So I went out and bought you croissants. All kinds of croissants. I don’t know why, we’ve never eaten French anything together except for fries, but I just did.
And then I bought juice. All kinds of juice. When in reality, what I wanted to do was have a beer with you.
I went to the hospital and being alone in those old halls scared me. The elevator that wouldn’t close scared me. The crazy looking girl who tried to help me find the way scared me. The padlocked doors scared me. The thought of accidentally walking into the morgue scared me. The possibility of ghosts scared me. Knowing I might not be able to stop myself from crying when I saw you scared me. But what scared me the most was the thought of losing you.
One of our friends texted me earlier that day, “I can’t imagine the world without him.” Him, meaning you. And yes, I can’t imagine the world without you.
But I didn’t cry. At least not in your hospital room.
741. I knocked on your door and your mom opened the door to greet me. She was almost cheerful, as cheerful as you can be under the circumstances.
I walked in and it was funny that it took you a while to recognize me because a mask was covering my face.
We all had to wear masks, we had to protect you from our germs.
You had other friends visiting and I sat quietly so I can wait for my turn to talk to you but you stretched out your right arm in an attempt to reach out to me. I sprang up from my seat so I can hug you. It felt so good to hug you.
Your friends had a lot of stories to tell and you kept sending me little apologetic signals to show me you were sorry for making me wait. I didn’t mind, not at all, because I had the chance to talk with your mom. I didn’t mind, not at all, because the truth is I would have waited for hours.
When they left, we spent a bit of time talking.
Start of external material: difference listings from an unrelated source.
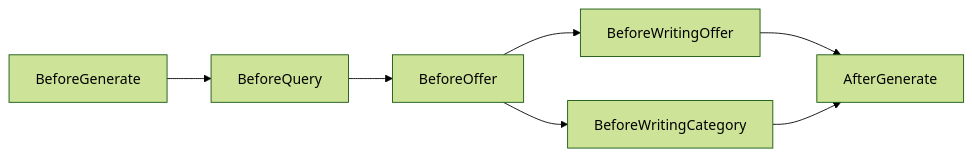
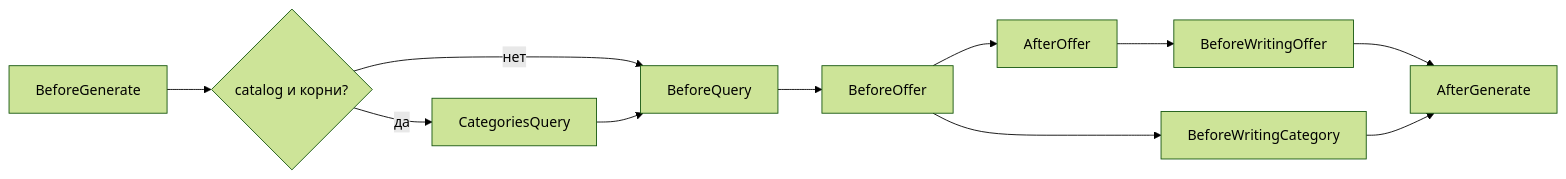
One commit to modx-pro/Docs changed the second of 2 diagrams in docs/components/ms3yandexmarket/events.md. Above: the diagram before and after it, drawn with Mermaid (forest theme). The commit also changed other lines of this file and 9 other files, not shown here.

````diff
--- a/docs/components/ms3yandexmarket/events.md
+++ b/docs/components/ms3yandexmarket/events.md
@@ -36,9 +38,13 @@
 ```mermaid
 flowchart LR
-  BG[BeforeGenerate] --> BQ[BeforeQuery]
+  BG[BeforeGenerate] --> Roots{catalog и корни?}
+  Roots -->|да| CQ[CategoriesQuery]
+  Roots -->|нет| BQ[BeforeQuery]
+  CQ --> BQ
   BQ --> BO[BeforeOffer]
-  BO --> BWO[BeforeWritingOffer]
+  BO --> AO[AfterOffer]
+  AO --> BWO[BeforeWritingOffer]
   BO --> BWC[BeforeWritingCategory]
   BWO --> AG[AfterGenerate]
   BWC --> AG
 ```
````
About your condition, about TV shows, about how bored you get in the hospital, about our friends, about random things, the kind of things we talk about even when you’re not in a hospital bed.
You’re a little thin but you still look and sound like the person we all love, you had that same crazy grin, brandished the same dry wit.
I told myself my visit wouldn’t be complete if you didn’t tell me the two words I often hear from you – “Leche ka!” I’m proud to say I heard those words – when I told you I actually considered bringing you coloring books to keep you entertained at the hospital.
You were getting a little tired, I noticed, so I said I would leave. The truth is I didn’t want to.
I walked away from the hospital feeling more hopeful than I was walking in. And that’s a very good sign.
You have to get better. You have to get better. You have to get better.
Because I love you, I really do, and I want all the time in the world to be able to show you that.